Palestinians took advantage of the withdrawal of Israeli troops from populated cities and the transitional period to capture their airwaves and provide local communities with radio and television programmes.
At times, some of the young entrepreneurs involved in this were forced to buy used transmitters from the Israeli black market. Most were used by Israeli army units that had been replaced by newer models.
The Palestinian National Authority was supportive, knowing that it would be useful if the Israelis one day decided to stop the approved official national radio and television. Actually this happened after Israel’s destruction of Palestine TV studios and Voice of Palestine towers.
The experience of Palestinian community media activists was reflected recently at a conference held in the Tunisian capital by AMARC, the World Association of Community Radio Broadcasters, along with Community Media Network, a non-governmental organisation, and regional and international freedom of expression organisations.
Palestine’s experience of capturing airwaves in a period of transition was of extreme interest to media activists from Libya, Tunisia, Egypt and Yemen. In those Arab Spring countries, opportunities for local community radio has increased exponentially as a result of the absence of a strong central government and because revolutionary forces demand that governments or even businesspeople doing business with governments no longer have a monopoly over the airwaves.
Experiences from Libya and Tunisia showed that several such radio stations have already started broadcasting. In the eastern Libyan city of Benghazi, young activists used transmitters and towers of the Qadhafi regime to establish Shabab Libya FM.
In the new Libya, activists merely need the approval of local city councils to begin broadcasting. Plans are under way to establish similar community radio stations in other Libyan towns.

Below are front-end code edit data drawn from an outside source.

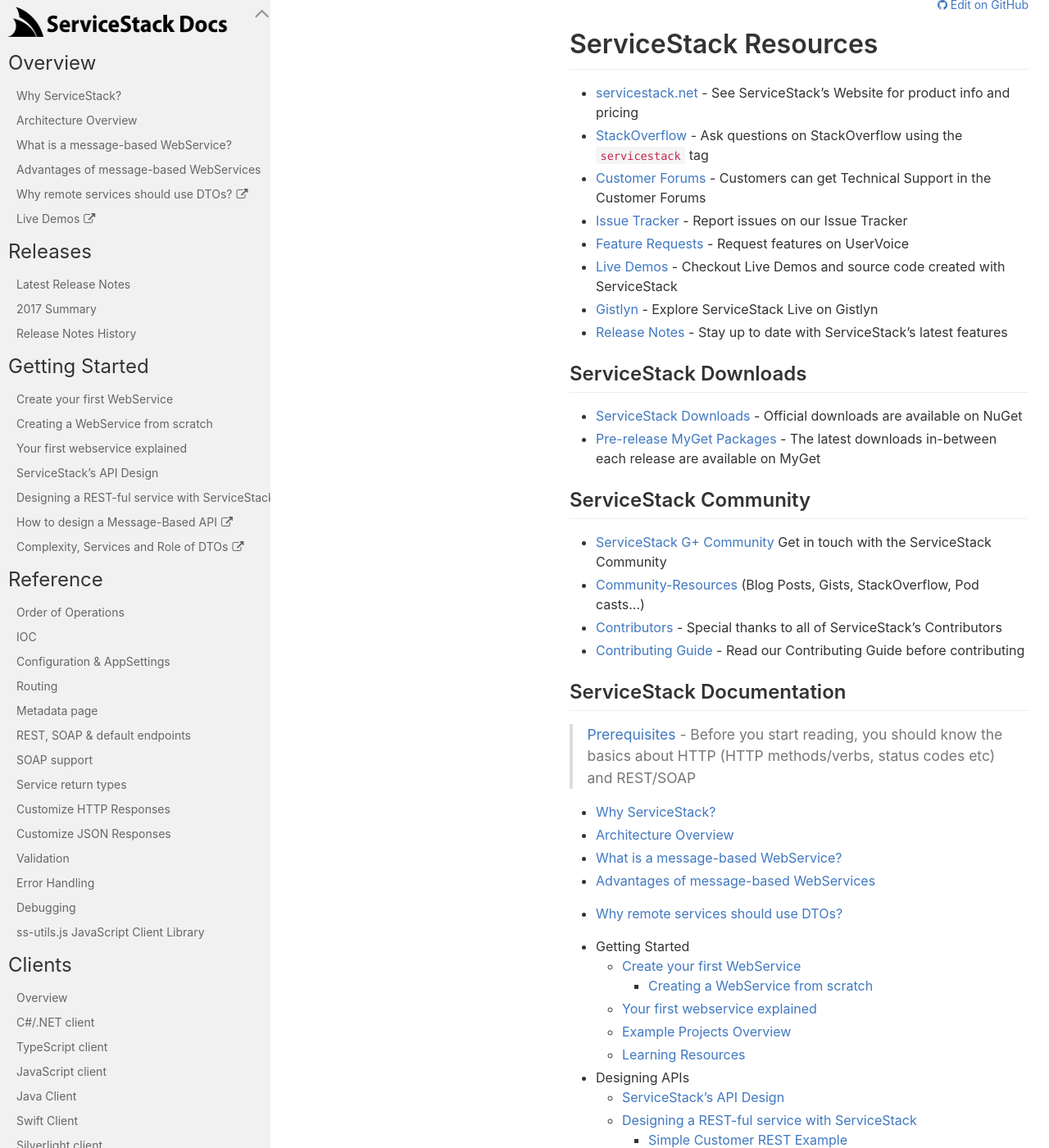
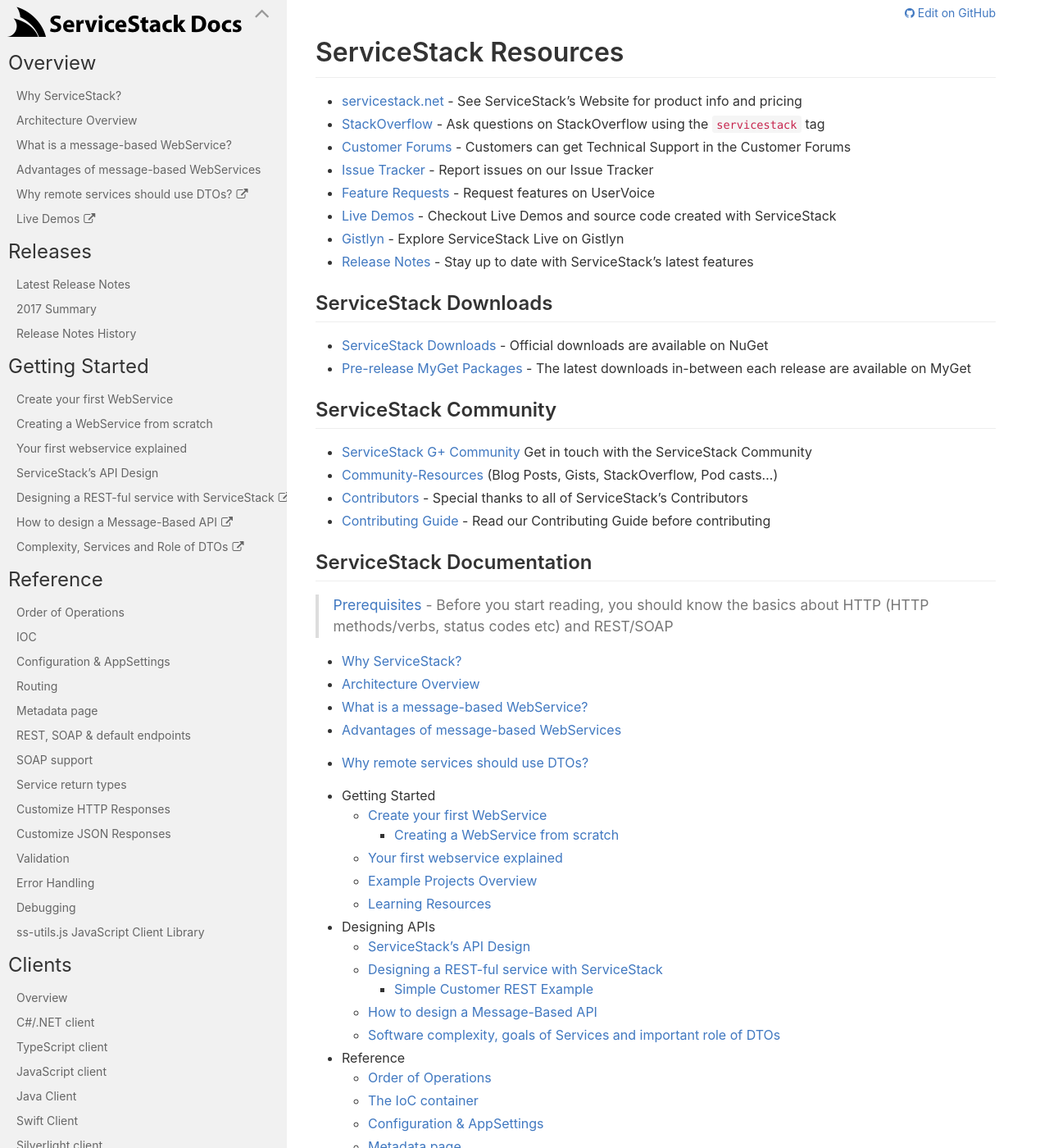
Before and after one commit to timker/docs, a Jekyll site: the page built from docs/index.md, in a window 1280 px wide and 1400 px high. Shown: the whole window at 82% size. Built offline with Jekyll 4.4.1, drawn with Linux system fonts in a browser that asks for light colours; nearby versions of some CDN libraries.

Commit message:
responsive layout

```diff
--- a/docs/css/simple-sidebar.css
+++ b/docs/css/simple-sidebar.css
@@ -36,10 +36,9 @@
 #sidebar-wrapper {
     z-index: 1000;
     position: fixed;
-    left: 350px;
-    width: 0;
+    left: 0;
+    width: 350px;
     height: 100%;
-    margin-left: -350px;
     overflow-y: auto;
     background: #f1f1f1;
     -webkit-transition: all 0.5s ease;
@@ -53,14 +52,8 @@
 }
 
 #page-content-wrapper {
-    width: 900px;
-    position: absolute;
+    max-width: 900px;
     padding: 15px;
-}
-
-#wrapper.toggled #page-content-wrapper {
-    position: absolute;
-    margin-right: -350px;
 }
 
 /* Sidebar Styles */
@@ -186,8 +179,74 @@
     display: none;
 }
 
+::-webkit-scrollbar { width:7px; height:5px }
+::-webkit-scrollbar-thumb { background-color:#ccc; }
 
-@media(min-width:1024px) {
+
+/*
+  ##Device = Low Resolution Tablets, Mobiles (Landscape)
+  ##Screen = B/w 481px to 767px
+  @media (min-width: 481px) and (max-width: 767px) {}
+*/
+@media (max-width: 767px) {
+    #page-content-wrapper {
+      padding: 15px 0 0 0;
+    }
+    #logo img {
+        width: 274px;
+    }
+    #sidebar-wrapper {
+        width: 320px;
+    }
+    #menu-toggle {
+        left: 275px;
+    }
+}
+/*
+  ##Device = Tablets, Ipads (portrait)
+  ##Screen = B/w 768px to 1024px
+  @media (min-width: 768px) and (max-width: 1024px) {}
+*/
+@media (min-width: 768px) and (max-width: 1024px) {
+    #logo img {
+        width: 274px;
+    }
+    #sidebar-wrapper {
+        width: 320px;
+    }
+    #menu-toggle {
+        left: 275px;
+    }
+    #page-content-wrapper {
+        width: auto;
+        padding: 10px;
+    }
+    #wrapper.toggled #page-content-wrapper {
+        position: relative;
+        margin-right: 0;
+    }
+    .toggled .side-nav-container {
+        display: none;
+    }
+    #wrapper {
+        padding-left: 320px;
+    }
+}
+
+/*
+  ##Device = Laptops, Desktops
+  ##Screen = B/w 1025px to 1280px
+  @media (min-width: 1025px) and (max-width: 1280px) {}
+*/
+/*
+  ##Device = Tablets, Ipads (landscape)
+  ##Screen = B/w 768px to 1024px
+  @media (min-width: 768px) and (max-width: 1024px) and (orientation: landscape) {}
+*/
+@media (min-width: 1024px) {
+    #page-content-wrapper {
+        padding: 20px;
+    }
     #menu-toggle {
         left: 300px;
     }
@@ -200,41 +259,12 @@
         width: 350px;
     }
 
-    #page-content-wrapper {
-        padding: 20px;
-        position: relative;
-    }
-
-    #wrapper.toggled #page-content-wrapper {
-        position: relative;
-        margin-right: 0;
-    }
-
     .toggled .side-nav-container {
         display: none;
     }
 }
-
-/* <= iPad landscape */
-@media only screen
-and (max-device-width:1024px) {
-    #logo img {
-        width: 274px;
-    }
-    #sidebar-wrapper {
-        width: 330px;
-    }
+@media (min-width: 1281px) {
     #page-content-wrapper {
-        width: auto;
-        max-width: 1024px;
-        padding: 10px;
-        margin: 0 0 0 320px;
-        -webkit-transition: all 0.5s ease;
-        -moz-transition: all 0.5s ease;
-        -o-transition: all 0.5s ease;
-        transition: all 0.5s ease;
+        padding: 30px;
     }
 }
-
-::-webkit-scrollbar { width:7px; height:5px }
-::-webkit-scrollbar-thumb { background-color:#ccc; }
```
Also changed, not shown: docs/_layouts/default.html (+2 -6 lines).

In Tunisia, activists, with the help of international supporters, used the transitional chaos to smuggle in radio transmitters. Tunis6 became thee country’s first community radio station. Another station, Sawt Al Manajeem, is coming up in the mining southern town of Qafsa.
Private radio stations are now allowed in Tunisia. Licence fees are huge at $60,000 a year. No provision exists for reduced or waived fees for nonprofit community radio stations.
Egyptian activists have for some time been broadcasting on the Internet. Stations such as Horytona and Hoqook are on the air using the Internet. There are plans to find ways to overcome government bans and to begin broadcasting using homemade transmitters.
In Yemen, a number of activists are also considering ways of going on the air using the transitional period as the best opportunity to capture the airwaves.
In most cases, airwaves captured during transitional periods remain after central governments take power. Some paperwork is all that is needed usually to legitimise existing stations, whereas any new requests after central powers take over are much more difficult to satisfy.
The Arab world suffered from lack of community radio because radio was the main instrument of power in the 1950s and 60s when most Arab leaders took power in military coups.
Community radio has proved to be a major instrument of local development, as well as a medium to express oneself freely.
Local media, which have been largely absent in previous decades, are becoming key to the new wave of revolutions.
Arab government and civil society activists are slowly learning the importance of community media. The Arab Spring and local activists demand decentralisation of power and freedom of expression for marginalised communities, especially outside the capitals.
The Palestine experience will no doubt be thoroughly tapped on as local, regional and international activists, NGOs and development agencies are looking to the Arab Spring beyond just political changes.